In my family, we don’t have a rich cooking heritage. I don’t really have memories of my grandma spending all day in the kitchen.
Instead, we have memories of travel and adventures. And eating memories- eating hibachi with my grandpa, visiting a fancy steakhouse with my grandparents in Chicago, lots of breakfasts at the diner on the lake with my parents.
We do eating well. But cooking is not our forte. We did some cooking through the years, but overall, we don’t have family recipes that run deep.
I’m trying to change some of that. I love to cook and can’t wait to pass that love on to future generations someday.
A few things I remember cooking and eating a lot growing up include my mom’s porcupine meatballs and my German apple cake. And tons of my dad’s ribs. Since we had a house on the lake growing up, just about every holiday was spent out on our big back deck as dad cooked ribs. We ate almost every holiday meal from paper plates on that picnic table in the backyard.
One of dad’s secrets was to mix store-bought BBQ sauce with light beer. Nothing fancy. It was usually Coors light mixed in a squeeze bottle. But it gave the sauce a tangy taste, and he said it helped tenderize the meat.
One thing we can’t seem to perfect is dad’s method of cooking. He cooked the ribs low and slow (even on days we were hungry and wanted to eat ASAP). And he did what most grill masters warn against- opening and closing the grill often, and prodding and turning the meat a ton. But somehow it worked. The sauce got thick and sweet and the ribs got tender. But in the years since he’s stepped away from the grill due to Alzheimer’s, we can’t seem to get it quite right.
Which is where Project STIR comes in.
Project STIR is a heirloom recipe project. STIR stands for Storytelling Through International Recipes, and Sarah is seeking to travel the world and capture the essence of these recipes through film. Because there’s only so much a paper recipe can tell you. A ton of the “recipe” is in the method and the way it’s made. She wants to capture these stories and the methods.
She’s launched a campaign to help fund this project, and I’m totally a supporter. There are some neat gifts for supporting the project, too! I would love for you to support Project STIR because I would have loved to capture dad’s ribs before Alzheimer’s took hold. I think these stories are an essential part of history – both family histories and our cultural collective history.

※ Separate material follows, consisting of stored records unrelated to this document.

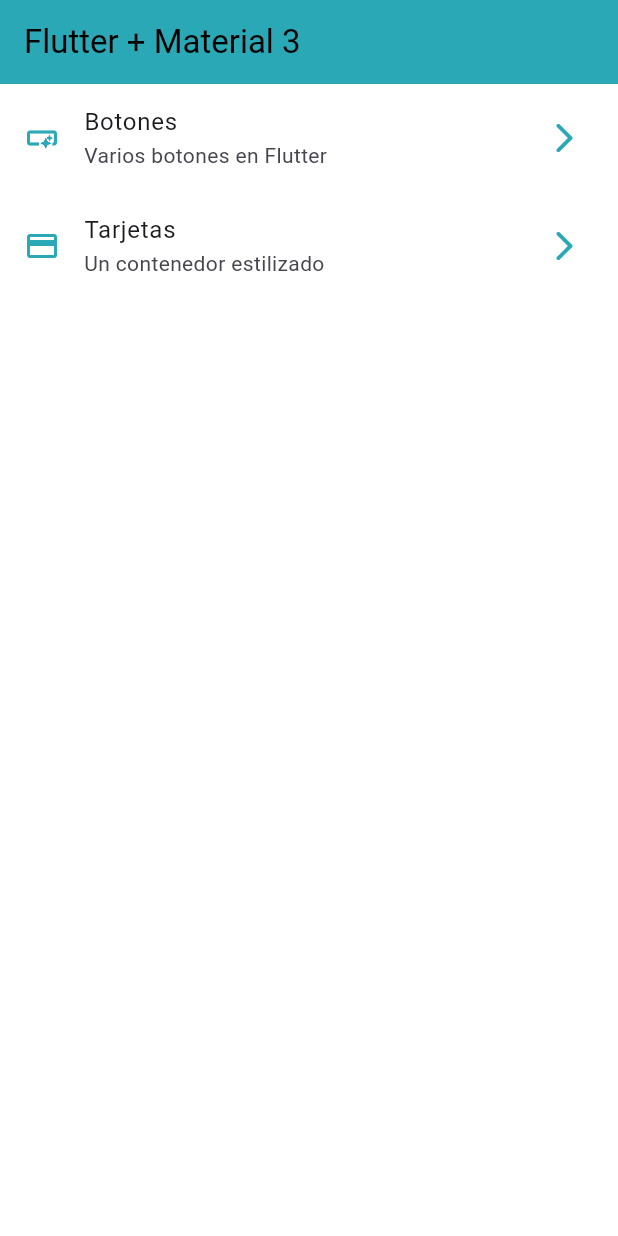
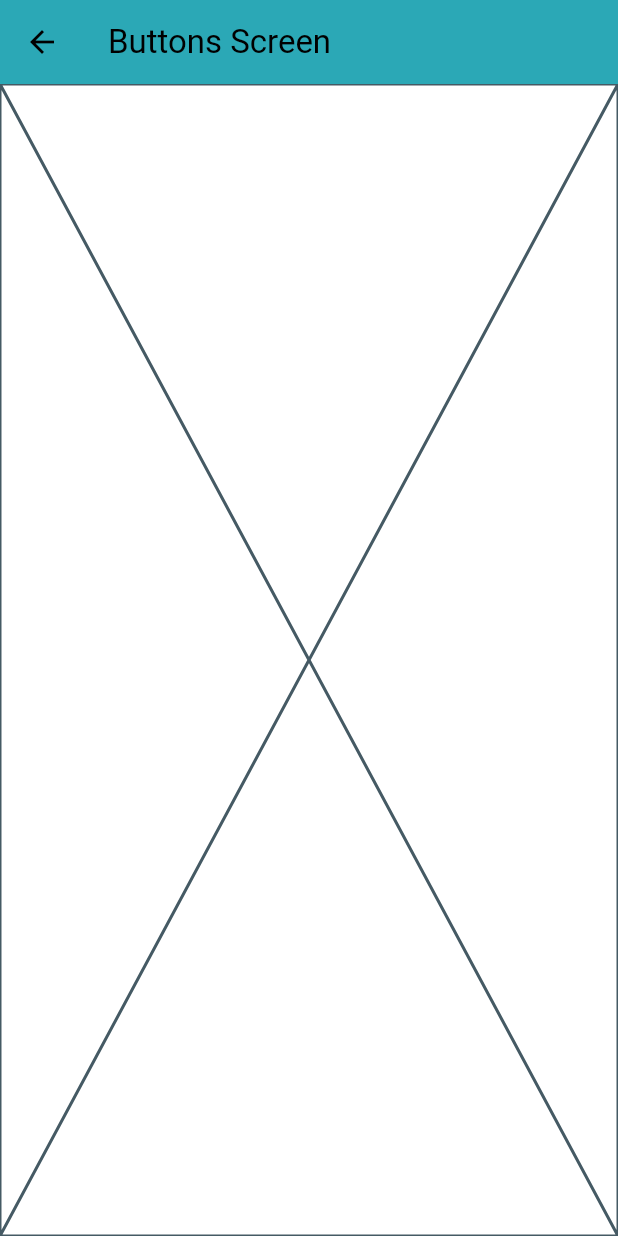
Before and after one commit to JuanMiguelUribe/widgets_apps, a Flutter app: the screen it shows after launch, after a tap on "Botones", on a phone screen of 412 x 824 dp. Run offline on Flutter 3.47's test engine with Material 3 defaults, Android fonts, the phone set to English and light mode, and no system bars.

```diff
--- a/lib/config/menu/menu_items.dart
+++ b/lib/config/menu/menu_items.dart
@@ -25,7 +25,7 @@ const List<MenuItem> appMenuItems = [
   MenuItem(
     title: "Tarjetas",
     subTitle: "Un contenedor estilizado",
-    link: "/card",
+    link: "/cards",
     icon: Icons.credit_card,
   ),
 ];
--- /dev/null
+++ b/lib/presentation/screens/buttons/buttons_screen.dart
@@ -0,0 +1,13 @@
+import 'package:flutter/material.dart';
+
+class ButtonsScreen extends StatelessWidget {
+  const ButtonsScreen({super.key});
+
+  @override
+  Widget build(BuildContext context) {
+    return Scaffold(
+      appBar: AppBar(title: const Text("Buttons Screen")),
+      body: const Placeholder(),
+    );
+  }
+}
--- a/lib/presentation/screens/home/home_screen.dart
+++ b/lib/presentation/screens/home/home_screen.dart
@@ -1,5 +1,6 @@
 import 'package:flutter/material.dart';
 import 'package:widgets_app/config/menu/menu_items.dart';
+import 'package:widgets_app/presentation/screens/buttons/buttons_screen.dart';
 
 class HomeScreen extends StatelessWidget {
   const HomeScreen({super.key});
@@ -44,7 +45,11 @@ class _CustomListTile extends StatelessWidget {
       ),
       title: Text(menuItem.title),
       subtitle: Text(menuItem.subTitle),
-      onTap: () {},
+      onTap: () {
+        Navigator.of(
+          context,
+        ).push(MaterialPageRoute(builder: (context) => const ButtonsScreen()));
+      },
     );
   }
 }
```
Also changed, not shown: lib/presentation/screens/cards/cards_screen.dart (added, +13 -0 lines).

Click here to visit the campaign page and give to Project STIR. Sarah is a great friend and I know she will do a fantastic job telling these stories.